If things go as rumored, the iPhone will switch to a USB-C connector in just a few weeks for the iPhone 15. This ends a will they or won’t they quite frankly lasted almost as long as Mulder and Scully. The USB Type C Connector is not new to Apple. In fact, entire generations of Macs that use this connector have been removed from support for macOS Sonoma. Nobody outside of Apple knows exactly why it took eight years to introduce this to the iPhone, so let’s look at the technology and its disadvantages.
What is USB-C?
Exactly what USB-C is frankly confuses people. It’s not a technology itself, but a connector. It’s designed to replace multiple different connectors with a single one that is just slightly larger than Apple’s proprietary Lightning connector. Essentially it replaces USB Type A, USB Type B, Micro USB, Mini USB, USB-B 3.0, Mini- Displayport, Displayport, Mini-HDMI, HDMI, and Thunderbolt with a single port.
Where it gets confusing, anyone USB-C port may not do all of that.
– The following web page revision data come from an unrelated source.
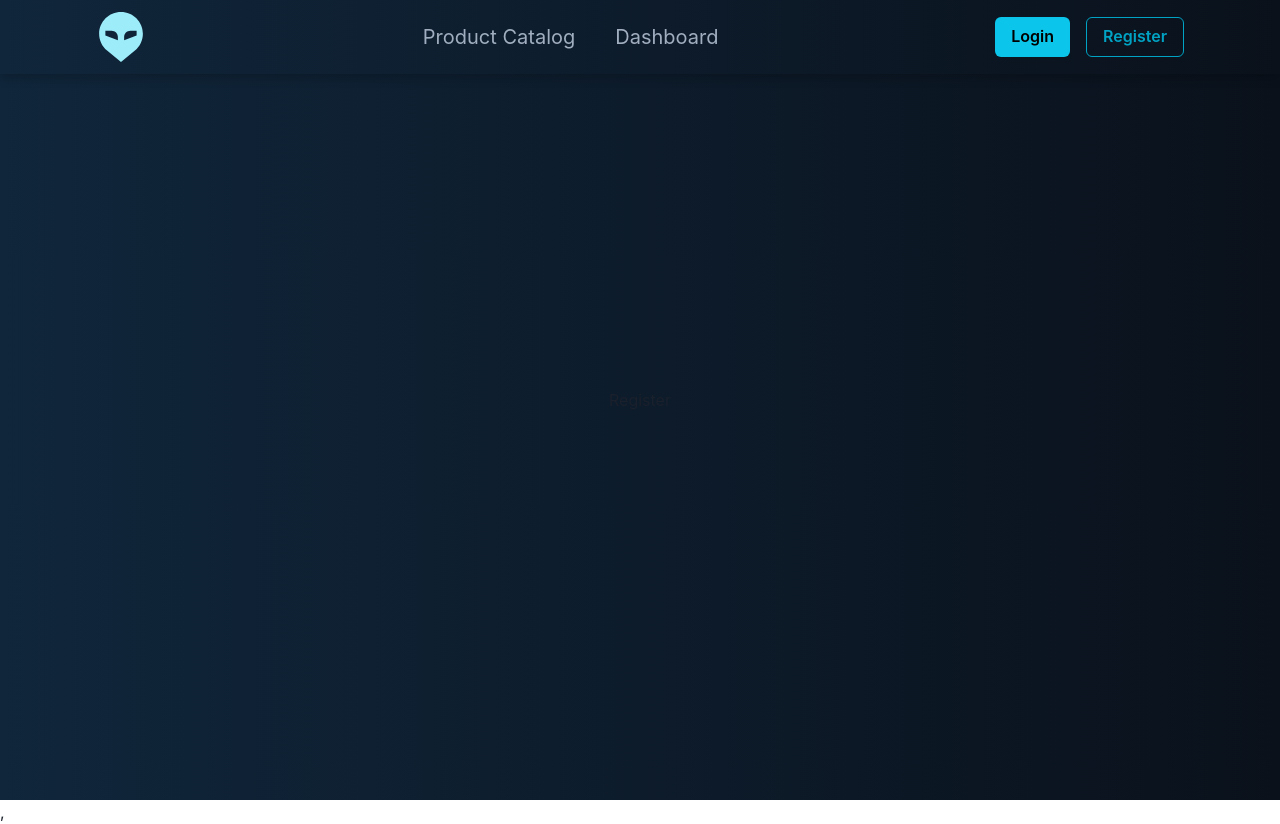
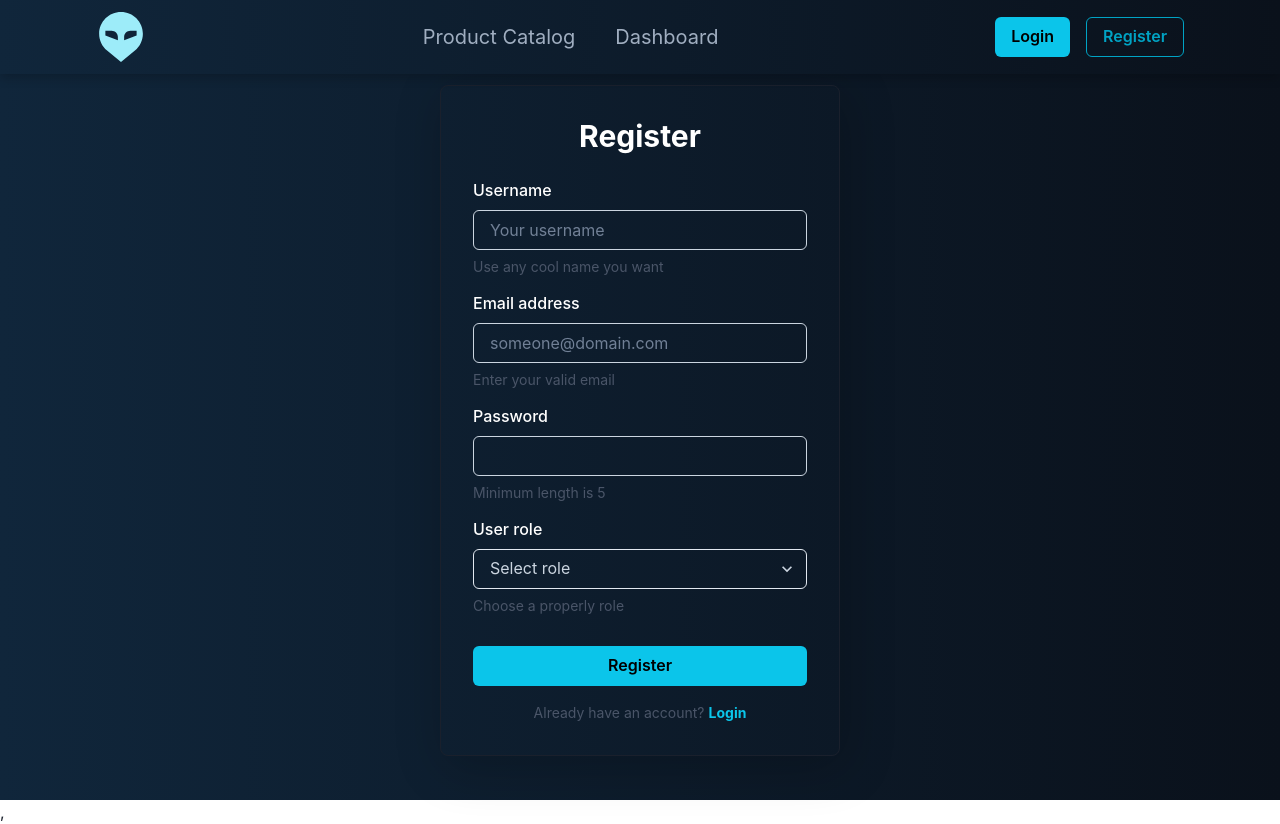
Before and after one commit to viettienmilo/Learning-React-JWT, a React (Vite) app: page /register in a window 1280 px wide. Built offline with nearby package versions, Linux system fonts and the light colour scheme.

Commit message:
Update form and freeapi for registering

```diff
--- a/package.json
+++ b/package.json
@@ -13,6 +13,7 @@
     "@chakra-ui/react": "^2.10.9",
     "@emotion/react": "^11.14.0",
     "@emotion/styled": "^11.14.1",
+    "axios": "^1.13.1",
     "framer-motion": "^12.23.24",
     "react": "^19.1.1",
     "react-dom": "^19.1.1",
--- a/src/layout/MainLayout.jsx
+++ b/src/layout/MainLayout.jsx
@@ -17,7 +17,6 @@ const MainLayout = () => {
             <Navbar />
             <Outlet />
         </Box>
-
     )
 }
 
--- /dev/null
+++ b/src/pages/Home.jsx
@@ -0,0 +1,41 @@
+import { Box, Heading, Text, Stack, Button } from "@chakra-ui/react"
+
+
+const Home = () => {
+    return (
+        <Box
+            display="flex"
+            flexDirection="column"
+            alignItems="center"
+            justifyContent="center"
+            px={4}
+            py={12}
+            textAlign="center"
+            w={"100vw"}>
+            <Heading as="h1" size="3xl" mb={4} color="cyan.300" shadow="xl">
+                Authentication and Authorization with JWT
+            </Heading>
+            <Text fontSize="lg" mb={6} maxW="600px" color="gray.300">
+                Learn how to securely manage user sessions with JWT
+            </Text>
+
+            <Stack spacing={4} mt={16} mb={16}>
+                <Text fontWeight="normal" color="gray.200">
+                    🔐 Secure Login System
+                </Text>
+                <Text fontWeight="normal" color="cyan.200">
+                    🔁 Refresh Token Flow
+                </Text>
+                <Text fontWeight="normal" color="gray.500">
+                    🛡️ Protected Routes & RBAC
+                </Text>
+            </Stack>
+
+            {/* <Button as={Link} to="/login" colorScheme="cyan" size="lg" shadow="md">
+                Get Started
+            </Button> */}
+        </Box>
+    )
+}
+
+export default Home
--- /dev/null
+++ b/src/pages/Login.jsx
@@ -0,0 +1,21 @@
+import { Box, Text } from '@chakra-ui/react'
+import React from 'react'
+
+const Login = () => {
+    return (
+        <Box
+            w={{ base: "90%", md: "400px" }}
+            mt={10}
+            p={8}
+            borderRadius="lg"
+            boxShadow="5px 10px 50px 2px #0003"
+            color="white"
+            border={"1px"}
+            borderColor={"gray.800"}
+        >
+            <Text>Login page</Text>
+        </Box>
+    )
+}
+
+export default Login
--- a/src/pages/Register.jsx
+++ b/src/pages/Register.jsx
@@ -1,9 +1,113 @@
-import { Box, Text } from "@chakra-ui/react";
+import {
+    Box,
+    Heading,
+    VStack,
+    FormControl,
+    FormLabel,
+    Input,
+    FormHelperText,
+    Select,
+    Button,
+    Text,
+    Link as ChakraLink,
+    FormErrorMessage,
+} from "@chakra-ui/react";
+import { Link } from "react-router";
+import { useForm } from "react-hook-form";
 
 export default function Register() {
+    // register form
+    const { register, handleSubmit, formState: { errors } } = useForm({
+        defaultValues: {
+            username: "",
+            email: "",
+            password: "",
+            role: "",
+        }
+    });
+
+    // function for handle form submit
+    const onSubmit = (formData) => {
+        console.log(formData)
+    }
+
     return (
-        <Box>
-            <Text>Register</Text>
+        <Box
+            w={{ base: "90%", md: "400px" }}
+            mt={10}
+            p={8}
+            borderRadius="lg"
+            boxShadow="5px 10px 50px 2px #0003"
+            color="white"
+            border={"1px"}
+            borderColor={"gray.800"}
+        >
+            {" "}
+            <Heading mb={6} size={"lg"} textAlign={"center"}>
+                Register
+            </Heading>
+            <form onSubmit={handleSubmit(onSubmit)}>
+                <VStack spacing={4}>
+                    <FormControl isInvalid={errors.username}>
+                        <FormLabel>Username</FormLabel>
+                        <Input borderColor={"gray.300"}
+                            type="text"
+                            placeholder="Your username"
+                            {...register("username", { required: "Username is required" })}
+                        />
+                        {errors.username ? <FormErrorMessage>{errors.username.message}</FormErrorMessage>
+                            : <FormHelperText>Use any cool name you want</FormHelperText>}
+                    </FormControl>
+                    <FormControl isInvalid={errors.email}>
+                        <FormLabel>Email address</FormLabel>
+                        <Input borderColor={"gray.300"}
+                            type="email"
+                            placeholder="someone@domain.com"
+                            {...register("email", { required: "Email is required" })} />
+                        {errors.email ? <FormErrorMessage>{errors.email.message}</FormErrorMessage>
+                            : <FormHelperText>Enter your valid email</FormHelperText>}
+                    </FormControl>
+                    <FormControl isInvalid={errors.password}>
+                        <FormLabel>Password</FormLabel>
+                        <Input borderColor={"gray.300"}
+                            type="password"
+                            {...register("password", {
+                                required: "Password is required",
+                                minLength: { value: 5, message: "Minimum length is 5" }
+                            })} />
+                        {errors.password ? <FormErrorMessage>{errors.password.message}</FormErrorMessage>
+                            : <FormHelperText>Minimum length is 5</FormHelperText>}
+                    </FormControl>
+                    <FormControl isInvalid={errors.role}>
+                        <FormLabel>User role</FormLabel>
+                        <Select placeholder="Select role" color={"gray.300"}
+                            {...register("role", { required: "User role is required" })}
+                        >
+                            <option value="USER" style={{ color: "black" }}>User</option>
+                            <option value="ADMIN" style={{ color: "black" }}>Admin</option>
+                        </Select>
+                        {errors.role ? <FormErrorMessage>{errors.role.message}</FormErrorMessage>
+                            : <FormHelperText>Choose a properly role</FormHelperText>}
+                    </FormControl>
+                    <Button colorScheme="cyan" color={"black"} width={"full"} marginTop={4}
+                        type="submit"
+                    >
+                        Register
+                    </Button>
+                    <Text fontSize={"sm"} color={"gray.600"}>
+                        Already have an account?
+                        <ChakraLink
+                            as={Link}
+                            to="/login"
+                            color="cyan.400"
+                            fontWeight="bold"
+                            ml={1}
+                        >
+                            Login
+                        </ChakraLink>
+                    </Text>
+                </VStack>
+            </form>
         </Box>
     );
 }
--- a/src/routes/root.jsx
+++ b/src/routes/root.jsx
@@ -1,22 +1,26 @@
 import { createBrowserRouter } from "react-router"
 import MainLayout from './../layout/MainLayout.jsx';
+import Home from './../pages/Home.jsx';
 import Register from './../pages/Register.jsx';
-
+import Login from './../pages/Login.jsx';
 const router = createBrowserRouter([
     {
         path: "/",
         element: <MainLayout />,
         children: [
-            // {
-            //     path: "/",
-            //     element: <div>root</div>
-            // },
             {
-                path: "/register",
+                index: true,
+                element: <Home />
+            },
+            {
+                path: "register",
                 element: <Register />
             },
-
-        ]
+            {
+                path: "login",
+                element: <Login />
+            },
+        ],
     },
 ])
 
```
Also changed, not shown: src/App.jsx (deleted, +0 -17 lines), src/services/auth/AxiosInstance.js (added, +7 -0 lines), 1 other file (tests, documents, lock files or other folders).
It can be charge only, USB 2.x, USB 3.x, 4.x, data, Thunderbolt 3 or 4 with Displayport or HDMI alternative modes. In other words, unless you buy a Thunderbolt 4 cable and use it with a Thunderbolt 4 port, you cannot be entirely sure your port can do all of that. In fact, with Apple’s current iPad Line up, the iPad 10 uses USB 2.0 USB-C, the iPad mini 6 has a 5Gbps USB-C Port, the iPad Air 5 has a 10Gbps USB-C Port, and the M2 iPad Pro has Thunderbolt 3/ USB 4 using the Type-C connector. Yeah, it gets confusing. However, the confusion is among experienced users. The vast majority of users I’ve talked to do not use their iPhone for data transfer, they only charge it. The Type-C connector on any Mac or iPad can charge using any standard USB-C Power brick. Ironically, so can the vast majority of non-Apple phones and devices.
Lightning was revolutionary when it replaced Apple’s 30-pin connector just shy of 11 years ago. It was impossibly small, reversible, and magnetic, and the USB 2.0 data speeds were pretty speedy at the time. As it’s phased out, it should be something that is very fondly remembered by the Apple faithful. In fact, it was the inspiration of USB Type-C, which Apple introduced to the 12” MacBook in 2015, the MacBook Pro the following year, and the MacBook Air in 2018. The Mac pushed the adoption of the type-C connector and the industry followed for computers, phones, tablets, and accessories. The holdout was ironically Apple’s mobile devices and accessories.
So what’s the legacy of Lighting in 2023? Confusion. I have a family member with a MacBook Air 4th gen. to my family member, the cable looks the same as the lighting cable going to their iPhone. They are confused as to why this cable will work with their tablet, my Mac, and the Android phone of a family friend, but not their iPhone. The same goes for the lighting version of the silver Apple TV remote. They do not care which version of USB or Thunderbolt or HDMI or DisplayPort the port supports. The overwhelming majority of iPhone users are not tech-savvy. They do not care that a USB 2.0 USB-C cable wouldn’t have any speed advantages over Lighting. They care able being able to charge their devices from the same cable. USB-C became the standard cable of the industry years ago. When Apple introduced the iPhone of the future in 2017, the iPhone X, it should have been USB-C with 2.0 speeds.
While the data side is a mess, having a single device connector that can charge any iPhone, iPad, Mac, or accessory fulfills the Apple promise of it just works.